- The experimental Presentation: The second section of the general examination is the experimental project, which consists of a report and oral presentation on an experiment that the student has either performed or assisted others in performing at Princeton. First year students should plan to spend three to four months on their project and they should begin by May of their first year. If you plan to work on it full time it should take about six weeks. The length and format of the write-up is flexible, but typically comparable to a report in a letter-type journal. It is advisable that the level be aimed at physicsits who are not expert in the field. A written report is due to the advisor of your experimental project and the Graduate Administrator by the end of October of your second year. You will be given one grade for your write up by your advisor and one grade for your presentation from the Committee. Please plan your presentation to be no more than 15 minutes, since the main purpose is for the Committee to ask questions. The Committee will have received the written report prior to the oral presentation. Your presentation will be in front of a Committee of two professors that is put together by the Graduate Administrator. Questions about anything in your report are fair game as are reasonable questions about the equipment on which your report is based. You should be prepared to discuss the sources of systematic and statistical error as well. For example, if you did a report on the Sloan Digital Sky Survey you should know how the observations are made but not necessarily how the CCDs are placed in the focal plane. Remember, this is an experimental oral given by experimentalists!

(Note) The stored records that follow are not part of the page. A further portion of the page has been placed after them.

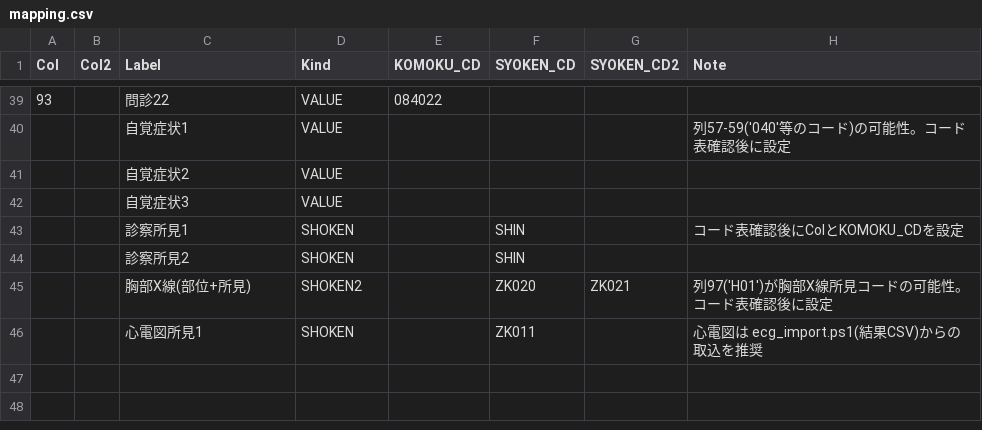
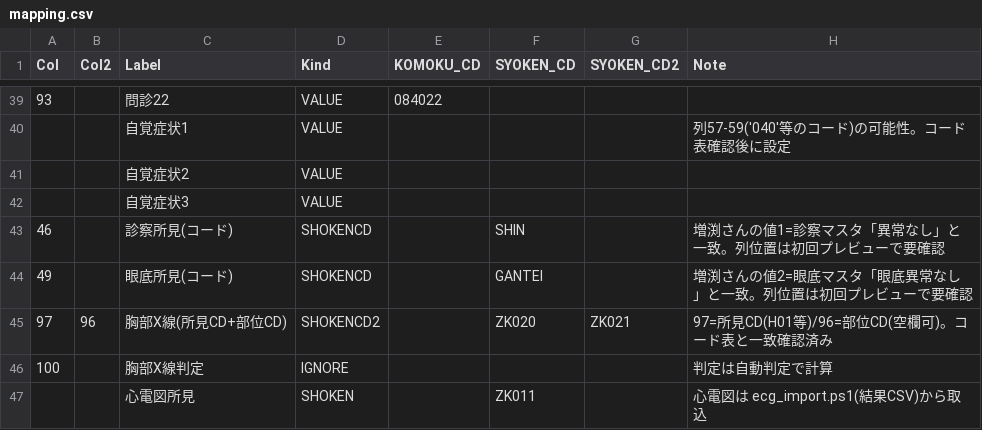
Before and after one commit to k09031473370/medcheck, a CSV file: kenshin-navi-tool/form/mapping.csv, drawn as a sheet; only a part is shown, gaps mark what is left out.

```diff
--- a/kenshin-navi-tool/form/mapping.csv
+++ b/kenshin-navi-tool/form/mapping.csv
@@ -42,5 +42,6 @@
 ,,自覚症状3,VALUE,,,,
-,,診察所見1,SHOKEN,,SHIN,,コード表確認後にColとKOMOKU_CDを設定
-,,診察所見2,SHOKEN,,SHIN,,
-,,胸部X線(部位+所見),SHOKEN2,,ZK020,ZK021,列97('H01')が胸部X線所見コードの可能性。コード表確認後に設定
-,,心電図所見1,SHOKEN,,ZK011,,心電図は ecg_import.ps1(結果CSV)からの取込を推奨
+46,,診察所見(コード),SHOKENCD,,SHIN,,増渕さんの値1=診察マスタ「異常なし」と一致。列位置は初回プレビューで要確認
+49,,眼底所見(コード),SHOKENCD,,GANTEI,,増渕さんの値2=眼底マスタ「眼底異常なし」と一致。列位置は初回プレビューで要確認
+97,96,胸部X線(所見CD+部位CD),SHOKENCD2,,ZK020,ZK021,97=所見CD(H01等)/96=部位CD(空欄可)。コード表と一致確認済み
+100,,胸部X線判定,IGNORE,,,,判定は自動判定で計算
+,,心電図所見,SHOKEN,,ZK011,,心電図は ecg_import.ps1(結果CSV)から取込
```
Also changed, not shown: kenshin-navi-tool/form/ecg_code_map.csv, 1 other file.
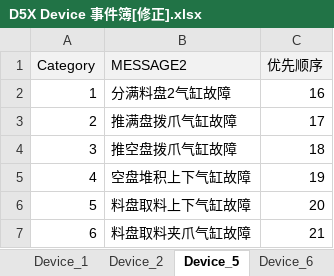
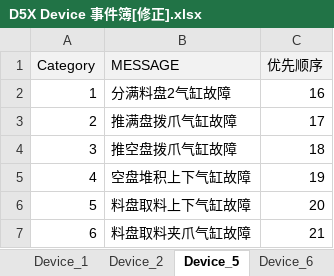
Before and after one commit to 1072030/foxlink-api-backend, an Excel workbook: foxlink_dispatch/test_data/D5X Device 事件簿[修正].xlsx, sheet Device_5, drawn as a sheet; only a part is shown; values as stored, in another font and other column widths than the file's, no borders; the diff names each change by its address in the sheet, - before the commit and + after, or states it on an @@ line.

Commit message:
data: fix d5x device eventbook incorrect

```diff
--- a/foxlink_dispatch/test_data/D5X Device 事件簿[修正].xlsx (sheet Device_5)
+++ b/foxlink_dispatch/test_data/D5X Device 事件簿[修正].xlsx (sheet Device_5)
-B1: MESSAGE2
+B1: MESSAGE
```
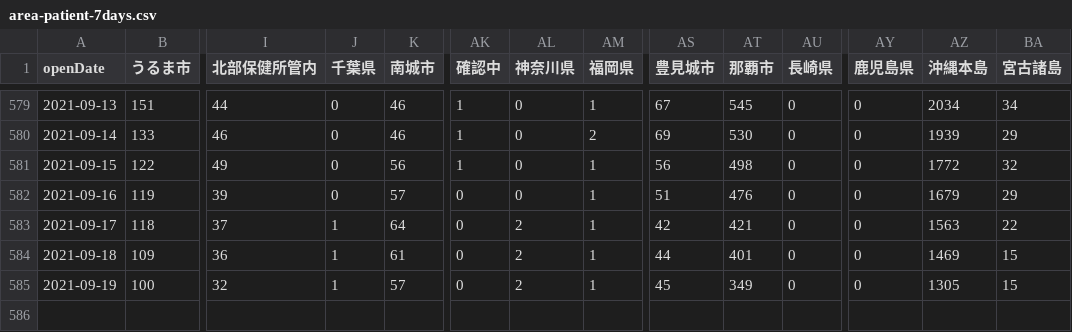
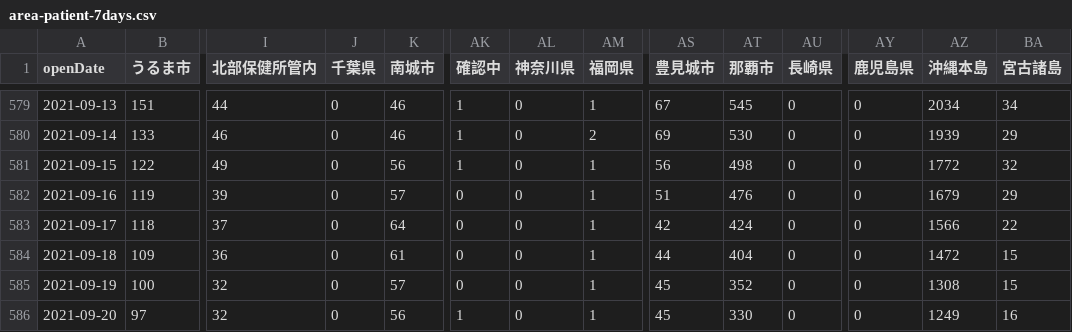
Before and after one commit to t-ube/parser-covid19-oka-summary, a CSV file: data/area-patient-7days.csv, drawn as a sheet; only a part is shown, gaps mark what is left out; rows hold the shown columns only; the diff names each change by its address in the sheet, - before the commit and + after, or states it on an @@ line.

```diff
--- a/data/area-patient-7days.csv
+++ b/data/area-patient-7days.csv
-J583:J585 (千葉県): 1
+J583:J585 (千葉県): 0
-AL583:AL585 (神奈川県): 2
+AL583:AL585 (神奈川県): 0
-AT583 (那覇市): 421
+AT583 (那覇市): 424
-AZ583 (沖縄本島): 1563
+AZ583 (沖縄本島): 1566
-AT584 (那覇市): 401
+AT584 (那覇市): 404
-AZ584 (沖縄本島): 1469
+AZ584 (沖縄本島): 1472
-AT585 (那覇市): 349
+AT585 (那覇市): 352
-AZ585 (沖縄本島): 1305
+AZ585 (沖縄本島): 1308
+row 586: 2021-09-20 | 97 | 32 | 0 | 56 | 1 | 0 | 1 | 45 | 330 | 0 | 0 | 1249 | 16
```
Also changed, not shown: data/area-patient-daily.csv, data/area-patient-total.csv, 31 other files.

- Advanced project/pre-thesis: This is a research project in the student's area of interest, to be done under the supervision of a faculty advisor. The final product is a written report and an oral defense in the presence of a pre-thesis committee. One should have a prepared write-up no more than ~20 pages and your talk should be absolutely no longer than 30 minutes. You will get frequent questions. In this oral especially, we are looking for a depth of understanding that is indicative of independent research. This is not about reporting science but about intellectual engagement. You should know far more than you are able to present and that should come across in the presentation. You will provide your advisor and the Graduate Administrator with a final draft of your presentation three days before you present. It is your responsibility to schedule and choose your Committee of three professors. Your advisor will be one of your committee members. For the other two, they can be in your field but one of the two should be outside your research view. For example, you can have three theorists but one theorist needs to be outside your research view. If your advisor is in another department then one of the committee members needs to be a faculty member from the physics department. Once you have a date and time, please contact the Graduate Administrator to reserve a room for you. The Committee will give one grade for your presentation. The deadline to complete your pre-thesis oral defense is before the start of winter break during your third year. There is wide agreement that these orals are fun: they give the faculty a chance to see what's happening in other fields. Come tell us what you've been thinking about!